  • OpenAIRE @ EARMA 24 June 2011 Main Goals Deliver “an electronic infrastructure and supporting mechanisms for the identification, deposition, access, and monitoring of FP7 and ERC funded articles”. Additionally, offer “a special repository for articles that can be stored neither in institutional nor in subject- based/thematic repositories”. All deposited articles will be visible and freely accessible world-wide through a new portal to the products of EU-funded research, built as part of this project. Work with several subject communities to explore the requirements and practices to deposit, access and manage research datasets in combination with research publications.
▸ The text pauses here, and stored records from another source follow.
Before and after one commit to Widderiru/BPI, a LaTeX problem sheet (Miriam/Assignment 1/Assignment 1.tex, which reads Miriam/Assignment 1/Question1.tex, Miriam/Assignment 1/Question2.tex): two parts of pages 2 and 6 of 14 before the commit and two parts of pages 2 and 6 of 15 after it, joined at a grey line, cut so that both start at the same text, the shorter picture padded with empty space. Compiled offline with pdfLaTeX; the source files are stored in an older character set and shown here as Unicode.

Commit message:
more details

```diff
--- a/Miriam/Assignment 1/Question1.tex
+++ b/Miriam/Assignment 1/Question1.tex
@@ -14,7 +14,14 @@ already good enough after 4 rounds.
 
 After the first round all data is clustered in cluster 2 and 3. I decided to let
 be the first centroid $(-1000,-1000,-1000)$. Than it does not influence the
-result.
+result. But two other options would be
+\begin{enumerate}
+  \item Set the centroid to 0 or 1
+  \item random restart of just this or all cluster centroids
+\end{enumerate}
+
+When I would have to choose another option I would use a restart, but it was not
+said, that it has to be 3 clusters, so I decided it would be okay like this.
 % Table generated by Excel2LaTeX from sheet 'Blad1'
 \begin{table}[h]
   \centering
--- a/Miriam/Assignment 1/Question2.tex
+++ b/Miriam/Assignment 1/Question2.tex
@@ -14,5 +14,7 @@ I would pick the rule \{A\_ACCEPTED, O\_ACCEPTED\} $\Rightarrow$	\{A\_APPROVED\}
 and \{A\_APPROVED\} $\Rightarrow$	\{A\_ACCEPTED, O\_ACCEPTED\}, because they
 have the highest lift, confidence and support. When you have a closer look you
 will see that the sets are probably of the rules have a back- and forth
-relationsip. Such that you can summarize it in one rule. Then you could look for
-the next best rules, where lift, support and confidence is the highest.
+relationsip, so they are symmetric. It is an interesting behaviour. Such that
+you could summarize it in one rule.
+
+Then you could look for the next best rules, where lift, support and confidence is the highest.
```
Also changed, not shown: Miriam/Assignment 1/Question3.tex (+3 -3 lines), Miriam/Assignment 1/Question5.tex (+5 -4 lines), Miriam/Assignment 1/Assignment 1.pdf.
Helpdesk Orphan repository OpenAIRE portal Study & OpenAIREplus
  • OpenAIRE @ EARMA 24 June 2011 OpenAIRE & EU Agenda OpenAIRE‘s aims & activities embed into >> Digital Agenda for Europe >> Innovation Union Current EC consultations – Green Paper on a Common Strategic Framework (CSF) for future EU Research and Innovation Funding – consultation & hearing in May – Communication announcing EC policies and actions within the future Common Strategic Framework (CSF) / Proposal of a set of actions for Member States – by the end of 2011
  • OpenAIRE @ EARMA 24 June 2011 Slides: http://www.slideshare.net/ccbuhr/access-to-scientific- information-the-role-of-the-eu-8234428
  • OpenAIRE @ EARMA 24 June 2011 Slides: http://www.slideshare.net/ccbuhr/access-to-scientific- information-the-role-of-the-eu-8234428
  • OpenAIRE Portal
  • OpenAIRE @ EARMA 24 June 2011 Let us know about your publications If you have already deposited your publication into an OA repository >> Claim your publication If you haven‘t done this yet >> Deposit your publication
  • OpenAIRE @ EARMA 24 June 2011 Claim publications If repository is not OpenAIRE compliant Announce your publication
  • OpenAIRE @ EARMA 24 June 2011 Claim publications
  • OpenAIRE @ EARMA 24 June 2011
  • OpenAIRE @ EARMA 24 June 2011
  • OpenAIRE @ EARMA 24 June 2011 OpenAIRE Compliant Repositories Find out if your institutional repository is OpenAIRE compliant In July 2010 the OpenAIRE team released the OpenAIRE Guidelines 1.0 - for content providers of the OpenAIRE information space http://www.openaire.eu/en/component/attachments/download/31.html If not, get it validated Advocate for compliance at your local library
  • OpenAIRE @ EARMA 24 June 2011 If no institutional or disciplinary repository available use the
  • OpenAIRE @ EARMA 24 June 2011 After registration & login you can upload publications
  • OpenAIRE @ EARMA 24 June 2011
  • Helpdesk
  • OpenAIRE @ EARMA 24 June 2011
  • OpenAIRE @ EARMA 24 June 2011
  • OpenAIRE presentation EC information day Health 09.06.2011 www.openaire.eu
  • Some examples & conclusions
  • OpenAIRE @ EARMA 24 June 2011EU Offices – December 14, 2010
  • OpenAIRE @ EARMA 24 June 2011
  • OpenAIRE @ EARMA 24 June 2011 Tools
  • OpenAIRE @ EARMA 24 June 2011 Conclusions: How to support your researchers Inform researchers about eligibilty of publication costs and ask them to add a budget to Project Proposals. (GA Annex II.16.4) During the project – Check the FP7 projects for Special Clause 39 and researchers of the IDEAS/ERC programme – Inform project coordinators and researchers about their obligations resulting from the EC/ERC open access policies – Provide resources online: leaflet, checklist, link to local library and helpdesk on www.openaire.eu – Use NCP newsletters to promote the OA policies – Follow-up with researchers and help with them with their final report Collaborate with your local library – Provide an OA repository and adjust to OpenAIRE Guidelines – Working together with the research office inform researchers about the OA policies and support them in copyright issues – Help identifying and uploading publications – Promote the OA policies on website and at events 55
  • OpenAIRE @ EARMA 24 June 2011 Further Information OpenAIRE website http://www.openaire.eu Further details on the open access pilot in FP7 http://ec.europa.eu/research/science- society/open_access Follow us on twitter: @OpenAIRE_eu